Excised shoot tips from adult Syringa vulgaris L. plants were rejuvenated by repeated subculturing in vitro. The number of subcultures required to rejuvenate the shoots was strongly dependent on the age and genotype of the plant material. Three rootstocks (K8, A2 and A3) and 5 cultivars (Mademoiselle Marie Legray, Madame Florent Stepman, Maréchal Foch, Hugo Koster and Herman Eilers) were studied in vitro. The basic culture medium for isolation, subculture and shoot elongation contained: Murashige and Skoog (MS) macro-salts 1.5 strength, MS micro-salts (except Fe), NaFeEDTA 50 mg/1, saccharose 3.5°2iP 0.8 mg/1, Difco Bacto-agar 0.8°pH 6.0 and distilled water. The cultures were incubated in a growth room at 21°C and a day/night schedule of 16 h fluorescent light/8 h darkness. After rejuvenation, cloning was realized by repeated single-node culture. The application of a cytokinin and low irradiance (4–5 W m-2) induced stem elongation from pre-formed buds in the axils of the leaves. Zeatin(riboside) was most effective for stem elongation, followed by 2iP. The cytokinins, BA and kinetin, were not very effective in inducing stem elongation. Stem elongation was dependent on the genotype used. High cytokinin levels (2–5 mg/1) induced axillary branching but hardly any stem elongation and the leaves were strongly curled. Single-node culture and stem elongation in a medium containing 1.0 mg/1 2iP was definitely the best method of propagating lilac in vitro. Shoots were easy to root on a cytokinin-free medium with auxin or on an artificial substrate (rock wool) after an auxin dip.
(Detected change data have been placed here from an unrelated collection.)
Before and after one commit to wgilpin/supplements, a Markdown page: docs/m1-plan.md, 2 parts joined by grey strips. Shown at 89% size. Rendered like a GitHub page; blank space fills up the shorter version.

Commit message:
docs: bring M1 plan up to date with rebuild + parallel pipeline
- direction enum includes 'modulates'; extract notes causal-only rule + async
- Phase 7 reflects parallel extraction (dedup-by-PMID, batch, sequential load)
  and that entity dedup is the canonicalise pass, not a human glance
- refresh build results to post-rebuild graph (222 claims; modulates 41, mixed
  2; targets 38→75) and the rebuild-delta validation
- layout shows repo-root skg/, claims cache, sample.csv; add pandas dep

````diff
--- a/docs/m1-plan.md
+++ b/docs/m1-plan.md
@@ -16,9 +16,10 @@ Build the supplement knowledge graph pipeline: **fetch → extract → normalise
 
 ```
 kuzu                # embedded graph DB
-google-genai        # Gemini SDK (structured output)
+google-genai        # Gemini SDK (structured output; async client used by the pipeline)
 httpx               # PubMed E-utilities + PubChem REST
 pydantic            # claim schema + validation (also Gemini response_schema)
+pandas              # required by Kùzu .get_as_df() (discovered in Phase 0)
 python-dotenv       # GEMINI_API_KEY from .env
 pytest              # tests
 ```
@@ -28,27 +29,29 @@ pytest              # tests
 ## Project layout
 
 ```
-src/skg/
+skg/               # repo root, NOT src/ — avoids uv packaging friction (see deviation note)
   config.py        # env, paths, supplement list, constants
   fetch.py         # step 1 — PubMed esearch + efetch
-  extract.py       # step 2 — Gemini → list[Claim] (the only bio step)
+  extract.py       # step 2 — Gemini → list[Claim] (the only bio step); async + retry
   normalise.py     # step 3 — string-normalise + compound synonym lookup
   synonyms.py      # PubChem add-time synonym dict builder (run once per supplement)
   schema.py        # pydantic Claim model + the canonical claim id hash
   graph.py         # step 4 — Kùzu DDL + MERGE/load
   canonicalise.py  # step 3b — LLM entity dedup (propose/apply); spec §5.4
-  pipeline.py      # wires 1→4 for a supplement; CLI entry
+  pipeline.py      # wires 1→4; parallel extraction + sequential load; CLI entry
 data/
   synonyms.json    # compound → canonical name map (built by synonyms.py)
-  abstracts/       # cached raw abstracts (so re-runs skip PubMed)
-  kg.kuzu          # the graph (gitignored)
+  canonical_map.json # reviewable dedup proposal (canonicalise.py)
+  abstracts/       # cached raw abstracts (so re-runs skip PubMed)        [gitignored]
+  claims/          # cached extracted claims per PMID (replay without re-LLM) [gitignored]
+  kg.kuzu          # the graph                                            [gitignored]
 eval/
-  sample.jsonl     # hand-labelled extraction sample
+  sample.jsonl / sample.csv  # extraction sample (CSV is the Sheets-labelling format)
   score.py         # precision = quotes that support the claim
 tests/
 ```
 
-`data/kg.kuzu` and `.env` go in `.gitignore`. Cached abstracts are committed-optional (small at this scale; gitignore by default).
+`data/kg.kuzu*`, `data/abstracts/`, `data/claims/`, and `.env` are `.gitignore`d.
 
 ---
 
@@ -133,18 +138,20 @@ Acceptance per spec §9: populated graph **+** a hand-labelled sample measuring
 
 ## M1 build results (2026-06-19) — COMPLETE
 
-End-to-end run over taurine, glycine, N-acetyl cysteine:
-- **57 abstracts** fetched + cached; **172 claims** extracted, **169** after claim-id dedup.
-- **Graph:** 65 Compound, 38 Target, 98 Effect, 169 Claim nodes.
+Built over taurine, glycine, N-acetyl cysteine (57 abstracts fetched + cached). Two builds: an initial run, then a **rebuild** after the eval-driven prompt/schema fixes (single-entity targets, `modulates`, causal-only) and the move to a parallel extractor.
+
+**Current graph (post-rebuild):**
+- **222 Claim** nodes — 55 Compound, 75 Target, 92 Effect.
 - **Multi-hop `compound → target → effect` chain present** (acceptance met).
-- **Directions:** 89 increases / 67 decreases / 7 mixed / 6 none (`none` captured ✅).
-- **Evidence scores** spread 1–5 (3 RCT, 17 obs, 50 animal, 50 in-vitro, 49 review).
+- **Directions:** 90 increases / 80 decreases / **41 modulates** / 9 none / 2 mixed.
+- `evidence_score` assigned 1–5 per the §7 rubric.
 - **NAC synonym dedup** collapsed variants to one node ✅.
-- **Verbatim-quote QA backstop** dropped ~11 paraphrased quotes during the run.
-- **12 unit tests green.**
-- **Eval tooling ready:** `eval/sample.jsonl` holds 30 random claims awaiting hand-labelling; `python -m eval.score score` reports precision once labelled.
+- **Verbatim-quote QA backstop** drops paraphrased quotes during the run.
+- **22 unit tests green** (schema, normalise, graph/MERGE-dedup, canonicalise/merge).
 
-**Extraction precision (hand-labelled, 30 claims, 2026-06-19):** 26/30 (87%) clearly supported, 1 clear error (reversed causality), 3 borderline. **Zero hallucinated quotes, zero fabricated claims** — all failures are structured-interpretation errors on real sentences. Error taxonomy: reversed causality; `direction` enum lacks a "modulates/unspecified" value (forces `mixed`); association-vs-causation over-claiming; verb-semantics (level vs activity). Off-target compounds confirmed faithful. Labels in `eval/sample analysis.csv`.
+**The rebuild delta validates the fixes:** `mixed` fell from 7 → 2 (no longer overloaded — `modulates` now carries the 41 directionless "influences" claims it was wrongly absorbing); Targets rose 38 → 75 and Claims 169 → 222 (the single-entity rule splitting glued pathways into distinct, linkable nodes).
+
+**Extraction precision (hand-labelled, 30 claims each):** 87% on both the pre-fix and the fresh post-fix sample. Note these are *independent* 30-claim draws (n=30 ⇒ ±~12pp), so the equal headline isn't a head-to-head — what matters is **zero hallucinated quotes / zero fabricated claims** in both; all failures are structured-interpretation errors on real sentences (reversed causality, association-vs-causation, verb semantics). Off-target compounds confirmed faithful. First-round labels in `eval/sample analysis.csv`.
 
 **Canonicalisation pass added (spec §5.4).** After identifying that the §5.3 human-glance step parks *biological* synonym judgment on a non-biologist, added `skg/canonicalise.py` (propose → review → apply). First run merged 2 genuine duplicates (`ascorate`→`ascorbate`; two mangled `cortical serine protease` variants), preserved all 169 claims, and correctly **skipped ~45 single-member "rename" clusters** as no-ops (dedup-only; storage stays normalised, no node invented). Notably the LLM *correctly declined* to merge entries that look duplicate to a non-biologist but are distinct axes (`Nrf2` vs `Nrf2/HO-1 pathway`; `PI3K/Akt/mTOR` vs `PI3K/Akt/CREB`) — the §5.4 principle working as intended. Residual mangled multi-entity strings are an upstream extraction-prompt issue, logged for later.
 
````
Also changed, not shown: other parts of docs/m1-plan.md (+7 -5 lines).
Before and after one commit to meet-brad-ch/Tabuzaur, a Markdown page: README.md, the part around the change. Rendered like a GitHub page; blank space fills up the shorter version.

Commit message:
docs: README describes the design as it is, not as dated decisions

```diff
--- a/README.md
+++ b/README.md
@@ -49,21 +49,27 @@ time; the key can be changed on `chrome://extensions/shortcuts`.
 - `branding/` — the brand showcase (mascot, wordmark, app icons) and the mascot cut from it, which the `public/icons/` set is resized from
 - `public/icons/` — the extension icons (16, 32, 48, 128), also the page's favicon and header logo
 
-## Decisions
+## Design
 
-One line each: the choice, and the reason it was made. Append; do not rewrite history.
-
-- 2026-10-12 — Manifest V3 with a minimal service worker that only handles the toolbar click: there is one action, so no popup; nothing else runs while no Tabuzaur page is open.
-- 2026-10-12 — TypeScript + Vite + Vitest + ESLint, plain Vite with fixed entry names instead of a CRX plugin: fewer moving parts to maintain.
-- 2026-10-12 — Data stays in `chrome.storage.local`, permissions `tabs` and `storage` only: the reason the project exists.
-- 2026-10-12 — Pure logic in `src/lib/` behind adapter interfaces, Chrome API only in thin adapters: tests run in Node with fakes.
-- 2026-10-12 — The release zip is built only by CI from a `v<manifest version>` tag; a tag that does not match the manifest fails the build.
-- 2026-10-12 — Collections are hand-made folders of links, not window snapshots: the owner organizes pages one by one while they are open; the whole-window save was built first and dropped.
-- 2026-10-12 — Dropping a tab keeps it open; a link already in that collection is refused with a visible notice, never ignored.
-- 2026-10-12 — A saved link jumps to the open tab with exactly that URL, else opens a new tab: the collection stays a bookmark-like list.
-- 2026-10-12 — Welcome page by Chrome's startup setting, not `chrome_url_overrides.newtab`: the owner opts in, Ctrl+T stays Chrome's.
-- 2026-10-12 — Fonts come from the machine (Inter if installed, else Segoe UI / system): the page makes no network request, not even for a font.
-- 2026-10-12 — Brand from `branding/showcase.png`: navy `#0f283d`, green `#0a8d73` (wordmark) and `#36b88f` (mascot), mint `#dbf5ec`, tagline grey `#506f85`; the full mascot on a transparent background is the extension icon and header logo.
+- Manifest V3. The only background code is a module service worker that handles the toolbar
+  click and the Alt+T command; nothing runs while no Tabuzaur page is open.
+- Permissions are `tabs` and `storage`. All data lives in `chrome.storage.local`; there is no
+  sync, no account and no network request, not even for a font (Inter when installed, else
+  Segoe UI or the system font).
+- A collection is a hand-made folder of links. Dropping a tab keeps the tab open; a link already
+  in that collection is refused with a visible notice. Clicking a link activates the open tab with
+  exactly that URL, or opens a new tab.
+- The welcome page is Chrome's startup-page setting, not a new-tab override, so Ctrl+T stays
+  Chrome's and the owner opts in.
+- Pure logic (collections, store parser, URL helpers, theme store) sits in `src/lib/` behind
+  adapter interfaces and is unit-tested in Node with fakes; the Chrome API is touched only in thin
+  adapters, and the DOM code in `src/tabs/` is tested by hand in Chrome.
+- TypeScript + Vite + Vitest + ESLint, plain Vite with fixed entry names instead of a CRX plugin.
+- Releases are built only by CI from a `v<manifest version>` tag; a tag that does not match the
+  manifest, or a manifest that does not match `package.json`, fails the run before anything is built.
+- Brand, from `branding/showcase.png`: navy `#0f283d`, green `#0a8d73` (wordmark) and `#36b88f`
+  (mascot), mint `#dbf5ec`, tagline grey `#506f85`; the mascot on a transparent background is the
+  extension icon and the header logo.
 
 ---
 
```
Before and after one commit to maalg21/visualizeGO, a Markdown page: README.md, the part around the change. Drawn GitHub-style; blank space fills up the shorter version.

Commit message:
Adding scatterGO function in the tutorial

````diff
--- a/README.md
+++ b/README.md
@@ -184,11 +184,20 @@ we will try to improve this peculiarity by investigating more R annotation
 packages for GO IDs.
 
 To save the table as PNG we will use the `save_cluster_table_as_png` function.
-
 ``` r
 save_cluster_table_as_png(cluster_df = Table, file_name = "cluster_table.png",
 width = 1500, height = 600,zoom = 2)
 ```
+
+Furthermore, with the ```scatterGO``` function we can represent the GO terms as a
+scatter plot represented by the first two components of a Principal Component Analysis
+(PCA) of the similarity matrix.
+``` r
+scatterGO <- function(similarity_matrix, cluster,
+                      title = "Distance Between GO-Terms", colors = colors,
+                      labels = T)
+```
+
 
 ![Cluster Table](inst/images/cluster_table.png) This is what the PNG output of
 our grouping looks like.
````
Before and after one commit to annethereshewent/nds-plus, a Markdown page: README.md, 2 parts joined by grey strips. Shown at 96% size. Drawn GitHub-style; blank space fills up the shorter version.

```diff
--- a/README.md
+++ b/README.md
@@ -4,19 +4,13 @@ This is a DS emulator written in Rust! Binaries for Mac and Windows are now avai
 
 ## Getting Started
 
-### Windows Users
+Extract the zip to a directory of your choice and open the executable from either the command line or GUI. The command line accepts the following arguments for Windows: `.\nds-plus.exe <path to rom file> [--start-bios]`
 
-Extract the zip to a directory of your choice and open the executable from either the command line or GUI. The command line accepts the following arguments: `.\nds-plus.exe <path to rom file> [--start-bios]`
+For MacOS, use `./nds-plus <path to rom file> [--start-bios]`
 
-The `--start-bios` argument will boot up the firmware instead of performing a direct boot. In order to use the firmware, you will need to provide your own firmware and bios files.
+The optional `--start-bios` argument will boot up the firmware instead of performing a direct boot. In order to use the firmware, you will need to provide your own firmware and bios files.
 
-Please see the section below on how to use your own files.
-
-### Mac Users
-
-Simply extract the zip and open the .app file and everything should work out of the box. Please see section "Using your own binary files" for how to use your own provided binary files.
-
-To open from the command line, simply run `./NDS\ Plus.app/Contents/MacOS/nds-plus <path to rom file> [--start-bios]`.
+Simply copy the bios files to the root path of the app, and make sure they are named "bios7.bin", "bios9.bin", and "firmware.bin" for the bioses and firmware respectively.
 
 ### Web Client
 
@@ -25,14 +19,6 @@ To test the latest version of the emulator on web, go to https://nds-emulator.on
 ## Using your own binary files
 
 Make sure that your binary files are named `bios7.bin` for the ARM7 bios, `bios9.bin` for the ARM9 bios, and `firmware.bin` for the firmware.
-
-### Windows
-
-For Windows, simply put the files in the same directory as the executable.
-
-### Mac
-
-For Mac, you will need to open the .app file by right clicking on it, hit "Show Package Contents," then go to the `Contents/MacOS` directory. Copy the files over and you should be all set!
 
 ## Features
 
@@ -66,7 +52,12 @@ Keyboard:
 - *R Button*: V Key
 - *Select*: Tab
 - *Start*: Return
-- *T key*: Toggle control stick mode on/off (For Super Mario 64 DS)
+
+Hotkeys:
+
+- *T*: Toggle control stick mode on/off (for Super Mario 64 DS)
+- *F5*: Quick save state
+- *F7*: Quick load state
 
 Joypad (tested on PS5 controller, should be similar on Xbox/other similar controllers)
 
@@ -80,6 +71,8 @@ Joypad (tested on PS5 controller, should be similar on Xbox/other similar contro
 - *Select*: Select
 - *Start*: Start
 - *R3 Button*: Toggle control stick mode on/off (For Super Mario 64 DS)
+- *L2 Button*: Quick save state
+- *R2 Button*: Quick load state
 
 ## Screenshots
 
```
Acclimatization of in vitro rooted shoots to greenhouse conditions was successful when at low irradiance and high relative humidity for the first 2 weeks after transfer.
There are no comments yet. You can post the first one!
Post a comment
Please log in to use this service. Login as Wageningen University & Research user or guest user in upper right hand corner of this page.